Your objective:
For each line below that holds the word "index", make a copy.

Web page revision data:

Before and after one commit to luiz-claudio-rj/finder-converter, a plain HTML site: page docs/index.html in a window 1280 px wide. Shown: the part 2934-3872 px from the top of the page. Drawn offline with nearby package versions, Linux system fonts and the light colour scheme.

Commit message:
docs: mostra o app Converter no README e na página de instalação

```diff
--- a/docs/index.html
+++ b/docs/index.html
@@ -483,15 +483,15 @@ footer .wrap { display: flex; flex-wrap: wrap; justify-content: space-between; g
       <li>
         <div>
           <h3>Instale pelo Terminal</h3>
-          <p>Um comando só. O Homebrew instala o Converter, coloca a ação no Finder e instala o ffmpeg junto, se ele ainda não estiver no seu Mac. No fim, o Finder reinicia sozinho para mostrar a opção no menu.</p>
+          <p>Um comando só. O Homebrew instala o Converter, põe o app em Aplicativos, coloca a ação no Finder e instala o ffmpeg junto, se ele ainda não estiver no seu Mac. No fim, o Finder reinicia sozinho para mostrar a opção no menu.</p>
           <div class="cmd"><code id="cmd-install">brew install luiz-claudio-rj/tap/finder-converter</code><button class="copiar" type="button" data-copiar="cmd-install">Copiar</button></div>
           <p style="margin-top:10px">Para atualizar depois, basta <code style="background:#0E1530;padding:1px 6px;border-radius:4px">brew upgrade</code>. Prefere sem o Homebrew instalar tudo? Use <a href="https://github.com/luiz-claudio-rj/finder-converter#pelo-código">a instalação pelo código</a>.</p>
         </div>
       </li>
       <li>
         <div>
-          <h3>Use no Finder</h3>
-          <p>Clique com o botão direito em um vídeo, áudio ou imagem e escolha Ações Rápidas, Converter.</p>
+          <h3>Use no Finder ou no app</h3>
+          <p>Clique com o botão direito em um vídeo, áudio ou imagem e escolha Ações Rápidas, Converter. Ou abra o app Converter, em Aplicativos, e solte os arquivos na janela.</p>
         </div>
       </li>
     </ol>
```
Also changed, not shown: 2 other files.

--

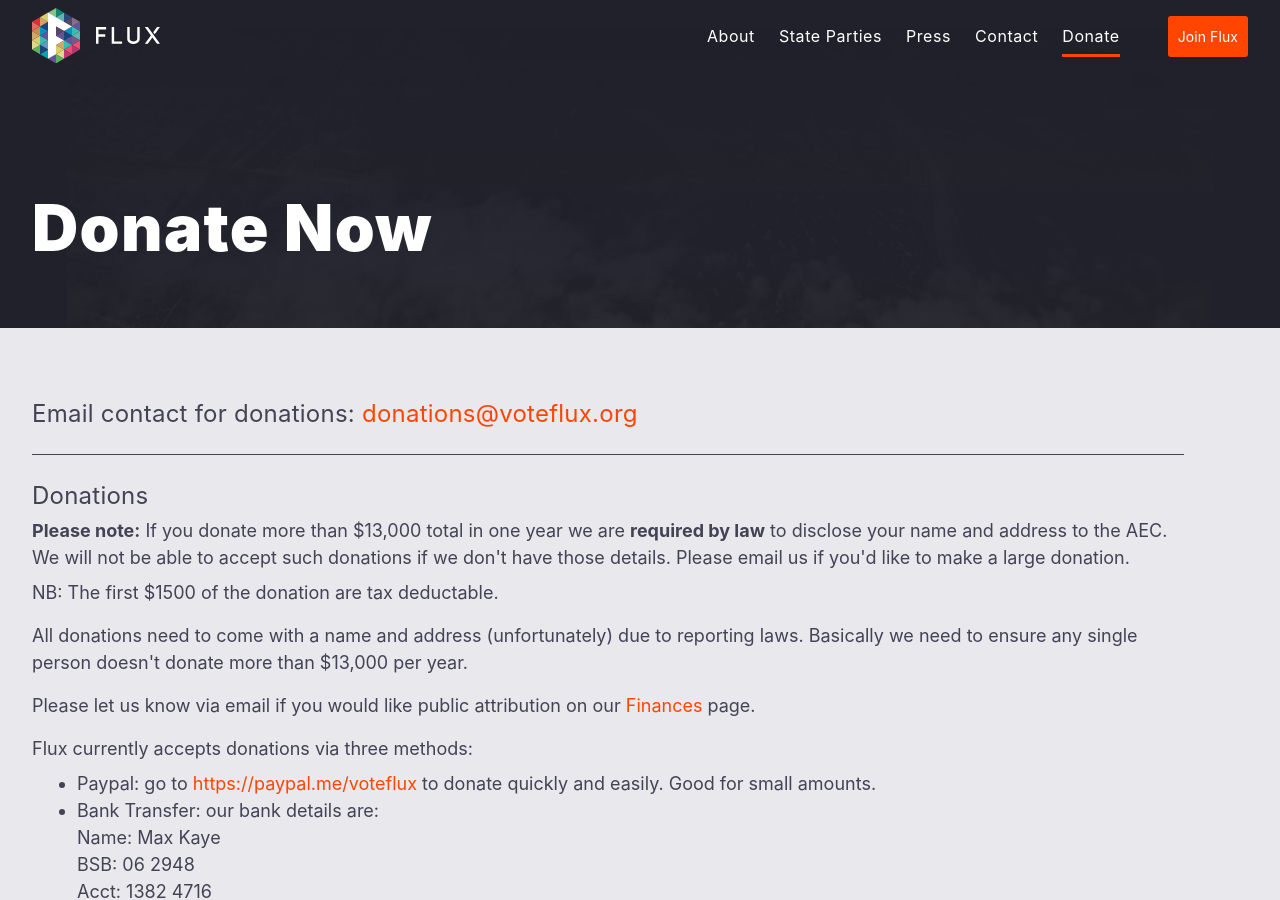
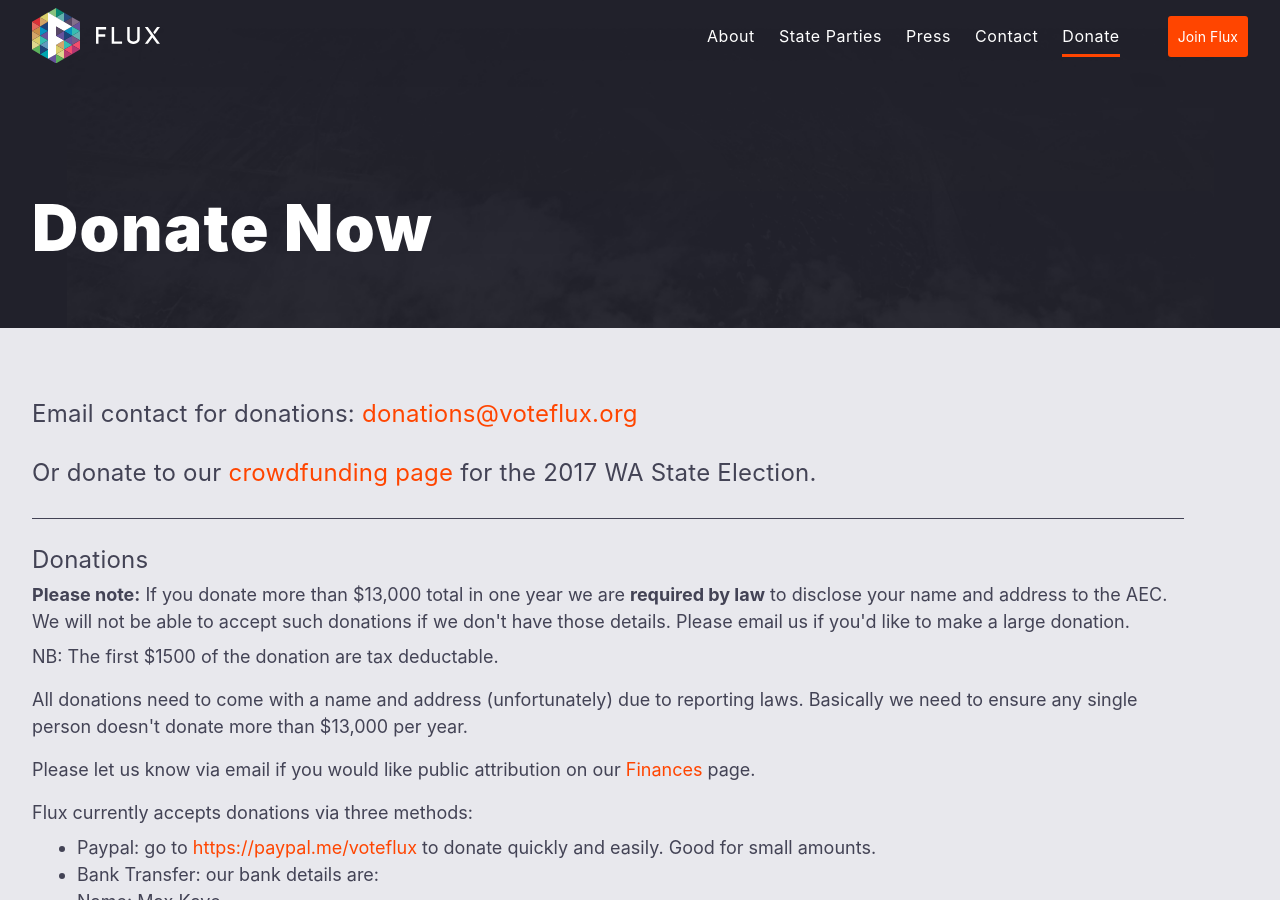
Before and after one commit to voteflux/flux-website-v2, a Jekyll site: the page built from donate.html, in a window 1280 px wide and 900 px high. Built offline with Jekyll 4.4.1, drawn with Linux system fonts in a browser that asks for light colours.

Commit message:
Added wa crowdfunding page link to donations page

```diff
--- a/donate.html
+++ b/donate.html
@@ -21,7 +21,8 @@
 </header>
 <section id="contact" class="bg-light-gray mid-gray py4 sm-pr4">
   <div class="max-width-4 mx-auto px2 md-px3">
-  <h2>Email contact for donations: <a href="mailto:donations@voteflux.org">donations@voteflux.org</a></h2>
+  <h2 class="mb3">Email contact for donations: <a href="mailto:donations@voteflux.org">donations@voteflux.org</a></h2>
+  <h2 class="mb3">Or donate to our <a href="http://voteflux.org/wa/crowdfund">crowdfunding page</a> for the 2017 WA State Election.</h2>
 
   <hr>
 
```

---

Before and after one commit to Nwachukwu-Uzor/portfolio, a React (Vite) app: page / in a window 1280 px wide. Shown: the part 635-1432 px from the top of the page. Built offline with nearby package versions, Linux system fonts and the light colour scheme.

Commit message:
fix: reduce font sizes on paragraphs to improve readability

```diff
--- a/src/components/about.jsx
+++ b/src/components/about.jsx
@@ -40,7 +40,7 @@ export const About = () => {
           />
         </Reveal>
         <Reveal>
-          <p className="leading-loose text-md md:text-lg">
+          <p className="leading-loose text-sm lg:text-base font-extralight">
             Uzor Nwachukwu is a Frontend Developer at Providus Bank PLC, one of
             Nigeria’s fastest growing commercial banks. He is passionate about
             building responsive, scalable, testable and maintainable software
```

Written response:
Before and after one commit to luiz-claudio-rj/finder-converter, a plain HTML site: page docs/index.html in a window 1280 px wide. Shown: the part 2934-3872 px from the top of the page. Drawn offline with nearby package versions, Linux system fonts and the light colour scheme.
--- a/docs/index.html
+++ b/docs/index.html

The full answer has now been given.